Previously thought to be the new Nexus 10, the LG V510 is now suspected to be a "Nexus 8", instead. That size makes a lot of sense to me, with flagship smartphones having 5" or larger screens these days, and it should still be very usable in portrait mode. The model has the same 8.3" screen size and the same 1920x1200 resolution as the LG G Pad 8.3, and it also has 2 GB of RAM and 16 GB of storage, while the dimensions seem to be identical. So it's definitely not a "Nexus 10" as previously believed.
A lot of people were expecting a new "Nexus 10" to come out around the same time with the new Nexus 5, but for whatever reason, Google seems to have given up on launching a new Nexus 10 at this point in time, and they may not launch another one until fall 2014, if ever. My guess is they didn't think a new Nexus 10 tablet launched this year would be much more successful than the old one, which wasn't nearly as successful as the Nexus 7 either.

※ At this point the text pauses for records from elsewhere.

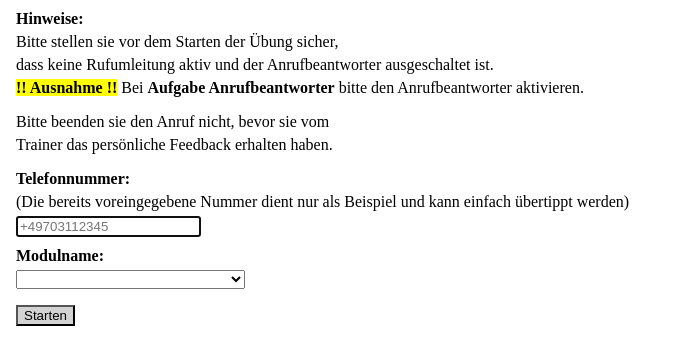
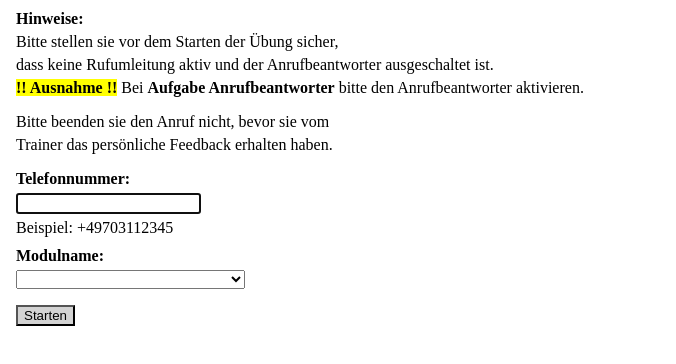
Before and after one commit to Gebil15/SBLStartForm, an Angular app: page /startForm in a window 1280 px wide. Shown: the top 364 px of the page, without its empty margins (0-676 px from the left). Built offline with nearby package versions, Linux system fonts and the light colour scheme.

Commit message:
Beispiel für Telnummer

```diff
--- a/src/app/start-form/start-form.component.html
+++ b/src/app/start-form/start-form.component.html
@@ -9,8 +9,8 @@
     <p style="margin-bottom: 5px; margin-top: 0px;"> Bitte beenden sie den Anruf nicht, bevor sie vom </p>
     <p style="margin-top: 0px;"> Trainer das persönliche Feedback erhalten haben.</p>
     <p style="margin-bottom: 5px; margin-top: 10px;"><b>Telefonnummer:</b>  </p>
-    <p style="margin-bottom: 5px; margin-top: 5px;">(Die bereits voreingegebene Nummer dient nur als Beispiel und kann einfach übertippt werden)</p>
-    <input class="form-control" id="user_id" type="text" placeholder="+49703112345" name="user_id" [(ngModel)]="input_user_id" [formControl]="startForm.controls['user_id']" autofocus>
+    <input class="form-control" id="user_id" type="text" name="user_id" [(ngModel)]="input_user_id" [formControl]="startForm.controls['user_id']" autofocus>
+    <p style="margin-bottom: 5px; margin-top: 5px;">Beispiel: +49703112345</p>
   </div>
   <div class="form-group">
     <h4 style="margin-bottom: 5px; margin-top: 10px;">Modulname:</h4>
```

A big reason for why that's been happening is because there haven't been a lot of tablet optimized apps, and Google is just now trying to force developers to optimize their apps for tablets, too (almost 3 years since the Honeycomb launch, and almost 4 years after the iPad), so they may want to wait one more year before enough tablet optimized apps are in the store.
Another reason why Nexus 10 hasn't been very successful, and may be a controversial point, is that unlike Android smartphones, Nexus 7, and iPads, a 10-inch Nexus 10 or other similar tablets need to be held in landscape mode, which I think most people don't like, and they can't hold them in portrait mode either, because 16:10 is a pretty weird ratio for that, and they're very cumbersome to use in that position.

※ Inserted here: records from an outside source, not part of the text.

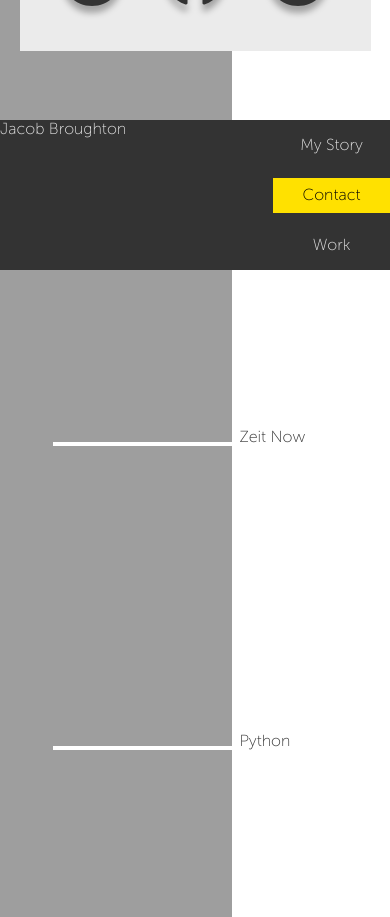
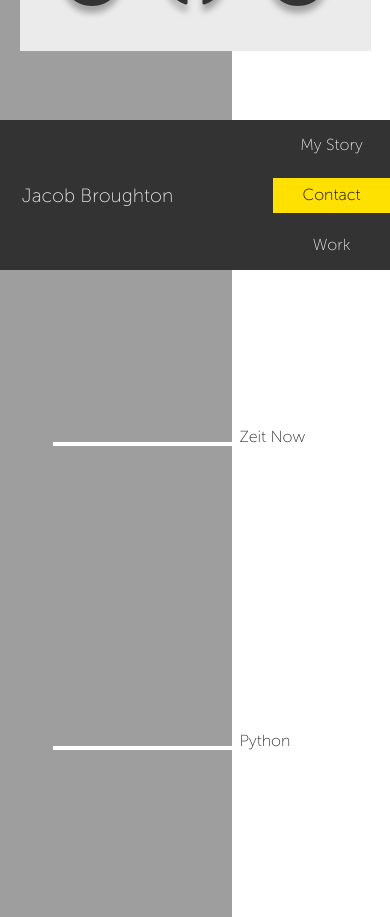
Before and after one commit to jlbroughton88/Portfolio-Next, a Next.js app: page / in a window 390 px wide. Shown: the part 1240-2157 px from the top of the page. Built offline with nearby package versions, Linux system fonts and the light colour scheme.

Commit message:
fixed footer

```diff
--- a/public/css/footer.scss
+++ b/public/css/footer.scss
@@ -26,27 +26,29 @@ a{
     color: #e4e4e4;
 
 
-    .nameDiv{
+    .name{
         display: flex;
         align-items: center;
         justify-content: flex-start;
         grid-column: 1;
         grid-row: 1/4;
+        font-size: 1.2rem;
 
-        .name{
+        .nameDiv{
             @include flex-center();
             width: 45%;
+            grid-row: 2;
          }
 
          @media(max-width: 600px) {
-             .name{
-                 width: 60%;
+             .nameDiv{
+                 width: 70%;
              }
          }
 
          @media(max-width: 450px) {
-             .name{
-                 width: 85%;
+             .nameDiv{
+                 width: 100%;
              }
          }
     };
@@ -78,16 +80,26 @@ a{
             color: black;
             height: 70%;
             @include flex-center();
+            max-width: 500px;
 
 
             transition: all ease-in-out 0.25s;
 
             &:hover{
-                width: 100%;
+                width: 65%;
                 border-left: #00bcc5 10px solid;
                 border-right: none;
                 box-shadow: 0 5px 15px rgba(0, 0, 0, 0.1);
                 cursor: pointer;
+
+            }
+
+            @media(max-width: 600px) {
+                // .contact{
+                    &:hover{
+                        width: 100%;
+                    }
+                // }
 
             }
          }
```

Unless Google can build a powerful multi-window system into Android 5.0 that makes 10"-12" tablets a lot more useful in landscape mode, and until Google starts pushing hybrid devices and Android notebooks into the market, I'm afraid such Android tablets will never be very successful unless Google switches to a 4:3 ratio or at least a 3:2 ratio (like Chromebook Pixel) for the 10"+ tablets.

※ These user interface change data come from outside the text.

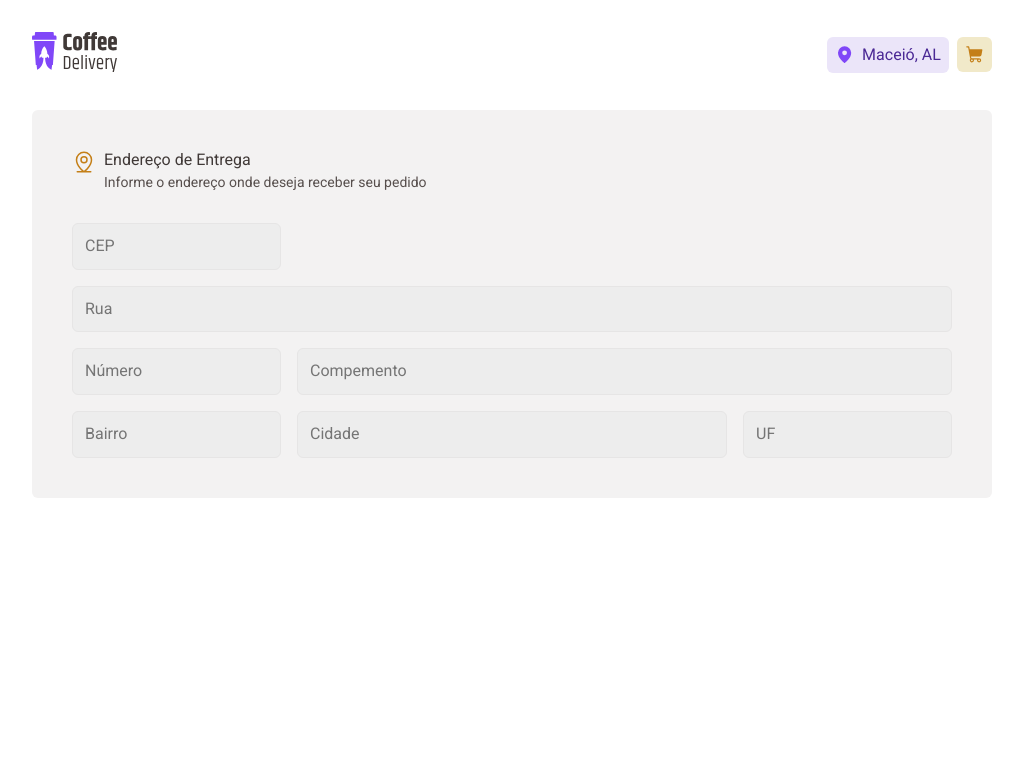
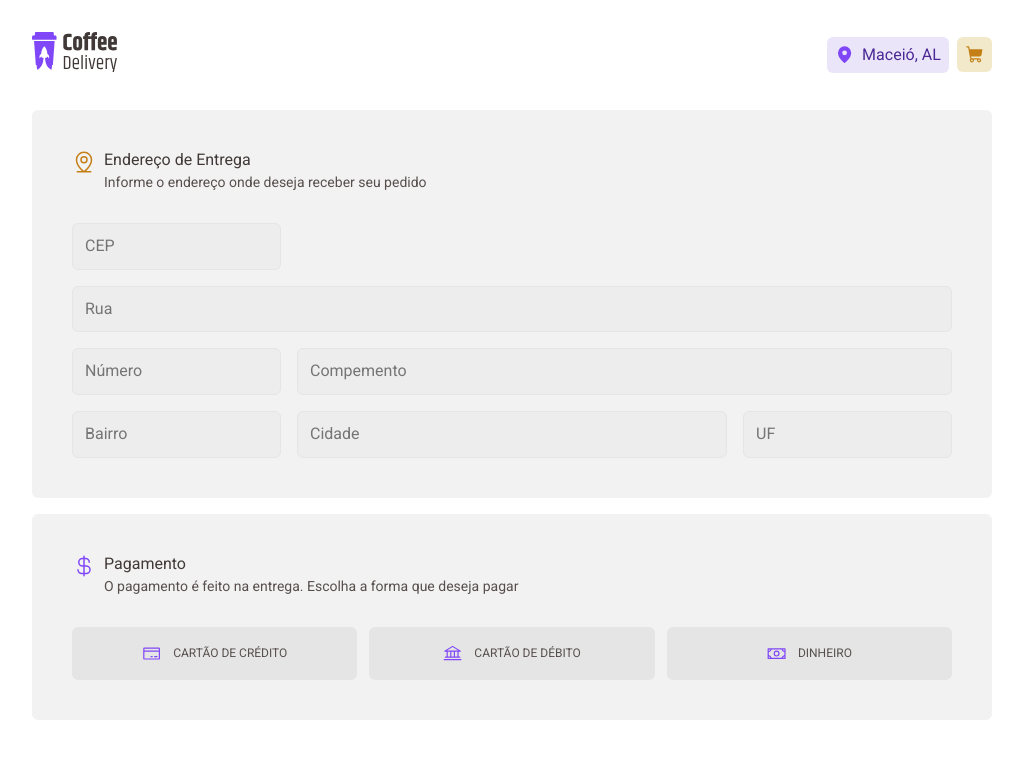
Before and after one commit to joaopedroaat/coffee-delivery, a React (Vite) app: page /checkout in a window 1280 px wide. Shown: the top 758 px of the page, without its empty margins (128-1151 px from the left). Built offline with nearby package versions, Linux system fonts and the light colour scheme.

Commit message:
Added Payment form

```diff
--- /dev/null
+++ b/src/pages/Checkout/components/PaymentForm/index.tsx
@@ -0,0 +1,54 @@
+import { Bank, CreditCard, CurrencyDollar, Money } from '@phosphor-icons/react'
+import {
+  PaymentFormContainer,
+  PaymentFormHeader,
+  PaymentMethod,
+  PaymentMethodList,
+} from './styles'
+
+export function PaymentForm() {
+  return (
+    <PaymentFormContainer>
+      <PaymentFormHeader>
+        <i>
+          <CurrencyDollar />
+        </i>
+        <div>
+          <h1>Pagamento</h1>
+          <p>
+            O pagamento é feito na entrega. Escolha a forma que deseja pagar
+          </p>
+        </div>
+      </PaymentFormHeader>
+      <PaymentMethodList>
+        <PaymentMethod>
+          <input type="radio" id="credit" name="payment" />
+          <div>
+            <i>
+              <CreditCard />
+            </i>
+            <label htmlFor="credit">Cartão de crédito</label>
+          </div>
+        </PaymentMethod>
+        <PaymentMethod>
+          <input type="radio" id="debit" name="payment" />
+          <div>
+            <i>
+              <Bank />
+            </i>
+            <label htmlFor="debit">Cartão de débito</label>
+          </div>
+        </PaymentMethod>
+        <PaymentMethod>
+          <input type="radio" id="cash" name="payment" />
+          <div>
+            <i>
+              <Money />
+            </i>
+            <label htmlFor="cash">Dinheiro</label>
+          </div>
+        </PaymentMethod>
+      </PaymentMethodList>
+    </PaymentFormContainer>
+  )
+}
--- /dev/null
+++ b/src/pages/Checkout/components/PaymentForm/styles.ts
@@ -0,0 +1,56 @@
+import styled from 'styled-components'
+import { FormContainer, FormHeader } from '../../styles'
+
+export const PaymentFormContainer = styled(FormContainer)`
+  margin-top: 1rem;
+`
+
+export const PaymentFormHeader = styled(FormHeader)`
+  i {
+    color: ${(props) => props.theme.purple};
+  }
+`
+
+export const PaymentMethodList = styled.div`
+  display: flex;
+  justify-content: center;
+  align-items: center;
+  gap: 0.75rem;
+`
+
+export const PaymentMethod = styled.div`
+  position: relative;
+  flex: 1;
+  input {
+    position: absolute;
+    width: 100%;
+    height: 100%;
+    margin: 0;
+    cursor: pointer;
+    z-index: 2;
+    opacity: 0;
+  }
+  input:checked + div {
+    border-color: ${(props) => props.theme.purple};
+    background: ${(props) => props.theme['purple-light']};
+  }
+  div {
+    display: flex;
+    justify-content: center;
+    align-items: center;
+    gap: 0.75rem;
+    padding: 1rem;
+    border: 1px solid transparent;
+    border-radius: 6px;
+    background: ${(props) => props.theme['base-button']};
+    label {
+      text-transform: uppercase;
+      font-size: 0.75rem;
+      font-weight: 400;
+      color: ${(props) => props.theme['base-text']};
+    }
+    i {
+      color: ${(props) => props.theme.purple};
+    }
+  }
+`
--- a/src/pages/Checkout/index.tsx
+++ b/src/pages/Checkout/index.tsx
@@ -1,4 +1,5 @@
 import { AddressForm } from './components/AddressForm'
+import { PaymentForm } from './components/PaymentForm'
 import { CheckoutContainer } from './styles'
 
 export function Checkout() {
@@ -6,6 +7,7 @@ export function Checkout() {
     <CheckoutContainer>
       <form>
         <AddressForm />
+        <PaymentForm />
       </form>
     </CheckoutContainer>
   )
```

Meanwhile, it seems that the most successful Android tablets going into 2014 will be the 8" ones, such as an upcoming Nexus 8, along with the successor of the LG G Pad and Galaxy Note 8.0.